━━━ Material shown

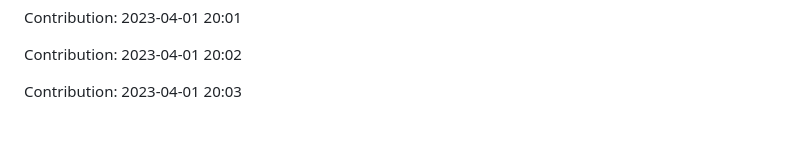
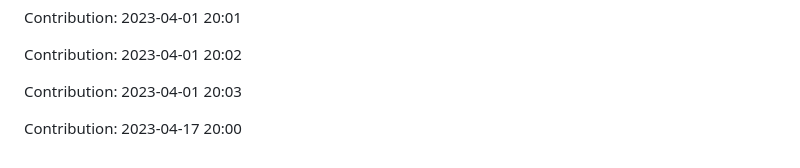
Before and after one commit to devnight0913/meemhome.com, a Markdown page: README.md, the part around the change. Rendered like a GitHub page; blank space fills up the shorter version.

Commit message:
"Contribution: 2023-04-17 20:00"

```diff
--- a/README.md
+++ b/README.md
@@ -1329,3 +1329,5 @@ Contribution: 2023-04-01 20:01
 Contribution: 2023-04-01 20:02
 
 Contribution: 2023-04-01 20:03
+
+Contribution: 2023-04-17 20:00
```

━━━━━━

-- Instructions for the task --
Copy the listing exactly. No images belong in the copy.

-- Exercise response --
Before and after one commit to devnight0913/meemhome.com, a Markdown page: README.md, the part around the change. Rendered like a GitHub page; blank space fills up the shorter version.

Commit message:
"Contribution: 2023-04-17 20:00"

```diff
--- a/README.md
+++ b/README.md
@@ -1329,3 +1329,5 @@ Contribution: 2023-04-01 20:01
 Contribution: 2023-04-01 20:02
 
 Contribution: 2023-04-01 20:03
+
+Contribution: 2023-04-17 20:00
```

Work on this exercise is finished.